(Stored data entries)
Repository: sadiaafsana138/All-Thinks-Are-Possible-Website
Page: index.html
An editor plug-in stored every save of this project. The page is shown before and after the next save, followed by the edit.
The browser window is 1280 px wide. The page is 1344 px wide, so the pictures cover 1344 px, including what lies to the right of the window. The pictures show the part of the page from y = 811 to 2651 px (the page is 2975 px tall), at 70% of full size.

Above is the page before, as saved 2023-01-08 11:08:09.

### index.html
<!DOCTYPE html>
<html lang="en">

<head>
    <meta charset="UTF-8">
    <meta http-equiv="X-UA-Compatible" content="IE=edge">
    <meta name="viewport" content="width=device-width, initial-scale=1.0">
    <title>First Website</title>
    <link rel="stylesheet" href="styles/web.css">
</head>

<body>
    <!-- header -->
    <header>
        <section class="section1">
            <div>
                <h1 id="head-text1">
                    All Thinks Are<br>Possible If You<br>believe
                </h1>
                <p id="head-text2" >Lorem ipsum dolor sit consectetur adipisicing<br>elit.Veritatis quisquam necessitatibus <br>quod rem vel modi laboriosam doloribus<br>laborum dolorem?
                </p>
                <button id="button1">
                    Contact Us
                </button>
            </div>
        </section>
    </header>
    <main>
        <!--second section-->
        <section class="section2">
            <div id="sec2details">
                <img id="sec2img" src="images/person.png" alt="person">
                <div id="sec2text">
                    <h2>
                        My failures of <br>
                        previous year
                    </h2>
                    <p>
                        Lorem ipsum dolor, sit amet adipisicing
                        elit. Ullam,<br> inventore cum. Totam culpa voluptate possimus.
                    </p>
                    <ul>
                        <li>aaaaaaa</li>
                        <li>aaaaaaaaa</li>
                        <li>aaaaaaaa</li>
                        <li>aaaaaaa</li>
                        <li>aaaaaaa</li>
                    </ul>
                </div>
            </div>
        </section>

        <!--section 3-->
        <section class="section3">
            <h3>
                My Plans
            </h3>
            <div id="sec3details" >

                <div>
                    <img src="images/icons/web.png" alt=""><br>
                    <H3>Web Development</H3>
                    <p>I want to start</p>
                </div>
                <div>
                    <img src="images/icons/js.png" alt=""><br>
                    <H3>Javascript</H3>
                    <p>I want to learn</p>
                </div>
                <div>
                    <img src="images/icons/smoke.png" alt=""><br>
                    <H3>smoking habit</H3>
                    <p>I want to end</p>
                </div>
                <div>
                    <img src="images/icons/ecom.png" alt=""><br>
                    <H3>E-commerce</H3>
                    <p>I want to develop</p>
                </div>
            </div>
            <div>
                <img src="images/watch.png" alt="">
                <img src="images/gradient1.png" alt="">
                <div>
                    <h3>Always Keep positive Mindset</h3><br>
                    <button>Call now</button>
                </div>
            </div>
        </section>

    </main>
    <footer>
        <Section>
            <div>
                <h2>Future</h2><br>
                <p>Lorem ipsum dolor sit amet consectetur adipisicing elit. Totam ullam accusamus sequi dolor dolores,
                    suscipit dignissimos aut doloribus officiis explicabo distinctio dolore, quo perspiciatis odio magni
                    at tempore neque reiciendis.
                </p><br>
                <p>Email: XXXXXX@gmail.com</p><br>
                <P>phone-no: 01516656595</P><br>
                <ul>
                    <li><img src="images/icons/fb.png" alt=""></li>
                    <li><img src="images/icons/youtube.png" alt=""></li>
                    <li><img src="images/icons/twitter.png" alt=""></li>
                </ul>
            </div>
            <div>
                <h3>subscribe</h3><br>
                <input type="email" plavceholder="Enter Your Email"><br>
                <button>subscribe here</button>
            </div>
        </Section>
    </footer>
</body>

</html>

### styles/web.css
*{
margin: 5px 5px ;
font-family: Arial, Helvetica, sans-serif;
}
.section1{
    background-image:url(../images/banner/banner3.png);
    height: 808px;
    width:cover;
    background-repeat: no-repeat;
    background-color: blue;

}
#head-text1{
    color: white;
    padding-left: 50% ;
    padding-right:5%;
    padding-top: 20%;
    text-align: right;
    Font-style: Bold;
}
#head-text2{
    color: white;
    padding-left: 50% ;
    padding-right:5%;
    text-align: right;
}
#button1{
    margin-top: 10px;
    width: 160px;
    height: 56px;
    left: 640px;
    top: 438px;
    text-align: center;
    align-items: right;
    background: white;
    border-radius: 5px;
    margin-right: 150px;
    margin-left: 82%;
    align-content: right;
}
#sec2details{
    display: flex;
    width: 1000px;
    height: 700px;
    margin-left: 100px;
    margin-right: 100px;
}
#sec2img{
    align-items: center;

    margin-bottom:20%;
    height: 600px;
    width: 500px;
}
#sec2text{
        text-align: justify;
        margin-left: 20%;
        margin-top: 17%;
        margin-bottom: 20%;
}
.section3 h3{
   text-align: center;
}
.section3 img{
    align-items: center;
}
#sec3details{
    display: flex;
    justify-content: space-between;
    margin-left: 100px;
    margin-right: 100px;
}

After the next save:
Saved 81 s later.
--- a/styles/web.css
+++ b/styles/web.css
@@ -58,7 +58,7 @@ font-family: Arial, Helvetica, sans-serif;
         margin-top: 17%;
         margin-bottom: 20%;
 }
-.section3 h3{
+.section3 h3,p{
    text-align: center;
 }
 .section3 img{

Required work:
Using the entries, return every line where the word "background" can be found.

Solution for this problem:
    background-image:url(../images/banner/banner3.png);
    background-repeat: no-repeat;
    background-color: blue;
    background: white;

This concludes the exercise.